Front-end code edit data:
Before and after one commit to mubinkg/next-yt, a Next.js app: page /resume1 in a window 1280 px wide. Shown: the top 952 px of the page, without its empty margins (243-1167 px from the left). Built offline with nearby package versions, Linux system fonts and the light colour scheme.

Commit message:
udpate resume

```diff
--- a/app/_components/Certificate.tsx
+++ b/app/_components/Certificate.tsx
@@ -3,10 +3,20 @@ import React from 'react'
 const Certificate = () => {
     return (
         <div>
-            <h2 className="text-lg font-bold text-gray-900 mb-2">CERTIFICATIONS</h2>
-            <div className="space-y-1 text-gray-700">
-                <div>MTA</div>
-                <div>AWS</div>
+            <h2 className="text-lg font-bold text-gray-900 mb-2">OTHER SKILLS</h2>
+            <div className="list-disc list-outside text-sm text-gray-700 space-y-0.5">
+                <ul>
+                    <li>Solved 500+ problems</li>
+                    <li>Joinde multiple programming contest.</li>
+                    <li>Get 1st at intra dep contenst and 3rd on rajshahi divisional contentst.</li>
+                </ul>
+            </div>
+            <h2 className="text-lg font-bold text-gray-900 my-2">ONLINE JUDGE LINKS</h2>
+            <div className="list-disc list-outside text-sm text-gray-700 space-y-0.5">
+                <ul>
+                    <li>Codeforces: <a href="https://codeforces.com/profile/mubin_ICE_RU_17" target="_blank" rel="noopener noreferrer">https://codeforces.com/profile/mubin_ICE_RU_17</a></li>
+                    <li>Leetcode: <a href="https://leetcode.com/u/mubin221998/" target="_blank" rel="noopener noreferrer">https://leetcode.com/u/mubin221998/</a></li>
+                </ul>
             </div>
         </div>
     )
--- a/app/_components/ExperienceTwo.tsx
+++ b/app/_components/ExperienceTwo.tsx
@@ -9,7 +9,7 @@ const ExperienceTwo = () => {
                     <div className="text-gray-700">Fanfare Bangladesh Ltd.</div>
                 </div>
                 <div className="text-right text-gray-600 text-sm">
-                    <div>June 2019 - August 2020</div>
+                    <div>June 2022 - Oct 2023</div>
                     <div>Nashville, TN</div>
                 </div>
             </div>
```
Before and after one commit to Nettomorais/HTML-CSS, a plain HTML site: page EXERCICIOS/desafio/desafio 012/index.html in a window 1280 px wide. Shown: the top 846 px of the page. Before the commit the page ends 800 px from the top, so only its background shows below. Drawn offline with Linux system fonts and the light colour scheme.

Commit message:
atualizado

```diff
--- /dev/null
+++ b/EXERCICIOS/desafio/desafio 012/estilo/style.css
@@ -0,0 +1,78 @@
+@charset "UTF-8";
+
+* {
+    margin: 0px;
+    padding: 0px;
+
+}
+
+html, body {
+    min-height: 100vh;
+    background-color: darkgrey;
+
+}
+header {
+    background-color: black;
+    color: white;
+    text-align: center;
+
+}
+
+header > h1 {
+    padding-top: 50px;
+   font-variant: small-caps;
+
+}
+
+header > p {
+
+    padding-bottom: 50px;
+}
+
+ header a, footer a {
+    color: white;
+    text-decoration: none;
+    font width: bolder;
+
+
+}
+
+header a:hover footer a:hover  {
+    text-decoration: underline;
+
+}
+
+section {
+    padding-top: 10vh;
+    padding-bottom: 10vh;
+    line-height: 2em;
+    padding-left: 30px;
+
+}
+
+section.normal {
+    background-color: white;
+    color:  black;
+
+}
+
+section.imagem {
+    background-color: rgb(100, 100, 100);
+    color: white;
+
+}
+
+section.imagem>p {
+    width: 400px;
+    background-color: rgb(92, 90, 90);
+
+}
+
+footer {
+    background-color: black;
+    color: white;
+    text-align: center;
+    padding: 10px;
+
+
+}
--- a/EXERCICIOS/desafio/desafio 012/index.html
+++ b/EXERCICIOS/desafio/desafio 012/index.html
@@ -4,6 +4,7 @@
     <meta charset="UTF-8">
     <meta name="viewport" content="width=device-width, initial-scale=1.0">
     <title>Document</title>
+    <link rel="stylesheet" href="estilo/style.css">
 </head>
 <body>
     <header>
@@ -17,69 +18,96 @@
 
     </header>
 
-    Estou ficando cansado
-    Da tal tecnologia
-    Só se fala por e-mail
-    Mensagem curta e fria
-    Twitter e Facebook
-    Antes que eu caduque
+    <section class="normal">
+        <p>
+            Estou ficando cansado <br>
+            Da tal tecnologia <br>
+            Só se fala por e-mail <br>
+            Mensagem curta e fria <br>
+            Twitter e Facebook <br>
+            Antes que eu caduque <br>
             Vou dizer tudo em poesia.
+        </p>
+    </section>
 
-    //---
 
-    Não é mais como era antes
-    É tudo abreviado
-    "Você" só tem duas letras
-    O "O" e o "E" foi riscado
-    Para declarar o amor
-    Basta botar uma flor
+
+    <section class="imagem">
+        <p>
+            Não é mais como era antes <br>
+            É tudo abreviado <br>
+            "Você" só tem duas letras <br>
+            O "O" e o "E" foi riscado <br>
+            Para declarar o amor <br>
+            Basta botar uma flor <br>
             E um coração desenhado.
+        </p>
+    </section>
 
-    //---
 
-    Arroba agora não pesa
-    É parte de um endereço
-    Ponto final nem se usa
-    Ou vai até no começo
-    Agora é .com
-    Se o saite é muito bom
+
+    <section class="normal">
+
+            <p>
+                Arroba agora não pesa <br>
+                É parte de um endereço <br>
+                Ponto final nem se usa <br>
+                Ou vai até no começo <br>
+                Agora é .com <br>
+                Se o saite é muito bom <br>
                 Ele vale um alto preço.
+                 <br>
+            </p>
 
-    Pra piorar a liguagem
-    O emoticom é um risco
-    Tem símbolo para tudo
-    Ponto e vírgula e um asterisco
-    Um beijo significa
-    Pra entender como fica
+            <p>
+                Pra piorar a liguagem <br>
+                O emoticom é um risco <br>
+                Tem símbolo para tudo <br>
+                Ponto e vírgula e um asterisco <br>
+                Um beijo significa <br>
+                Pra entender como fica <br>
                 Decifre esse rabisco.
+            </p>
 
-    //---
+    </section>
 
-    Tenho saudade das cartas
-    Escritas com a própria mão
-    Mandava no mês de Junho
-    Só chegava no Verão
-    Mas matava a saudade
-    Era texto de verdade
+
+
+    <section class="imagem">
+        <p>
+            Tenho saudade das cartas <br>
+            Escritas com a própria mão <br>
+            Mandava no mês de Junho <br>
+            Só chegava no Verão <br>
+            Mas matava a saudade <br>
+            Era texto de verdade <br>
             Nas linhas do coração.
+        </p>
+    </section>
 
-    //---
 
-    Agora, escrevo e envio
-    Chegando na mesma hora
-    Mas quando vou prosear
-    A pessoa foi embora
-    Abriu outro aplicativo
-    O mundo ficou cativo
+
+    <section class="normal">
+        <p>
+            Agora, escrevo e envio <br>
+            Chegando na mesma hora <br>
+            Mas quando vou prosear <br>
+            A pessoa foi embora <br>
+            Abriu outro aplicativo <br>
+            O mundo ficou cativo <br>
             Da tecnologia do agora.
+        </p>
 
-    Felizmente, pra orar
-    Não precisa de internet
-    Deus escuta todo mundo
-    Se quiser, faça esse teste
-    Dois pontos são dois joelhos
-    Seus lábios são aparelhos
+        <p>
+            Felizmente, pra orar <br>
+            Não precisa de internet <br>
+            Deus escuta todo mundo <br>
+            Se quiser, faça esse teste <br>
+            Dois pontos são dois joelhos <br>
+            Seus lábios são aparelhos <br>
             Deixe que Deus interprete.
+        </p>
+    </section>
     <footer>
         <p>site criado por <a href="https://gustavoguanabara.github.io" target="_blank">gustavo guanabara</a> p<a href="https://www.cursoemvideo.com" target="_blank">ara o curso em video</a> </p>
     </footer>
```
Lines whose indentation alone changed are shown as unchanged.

**Work instructions**.
Your answer should be the lines of the records that hold the string "padding".

**Response**.
+    padding: 0px;
+    padding-top: 50px;
+    padding-bottom: 50px;
+    padding-top: 10vh;
+    padding-bottom: 10vh;
+    padding-left: 30px;
+    padding: 10px;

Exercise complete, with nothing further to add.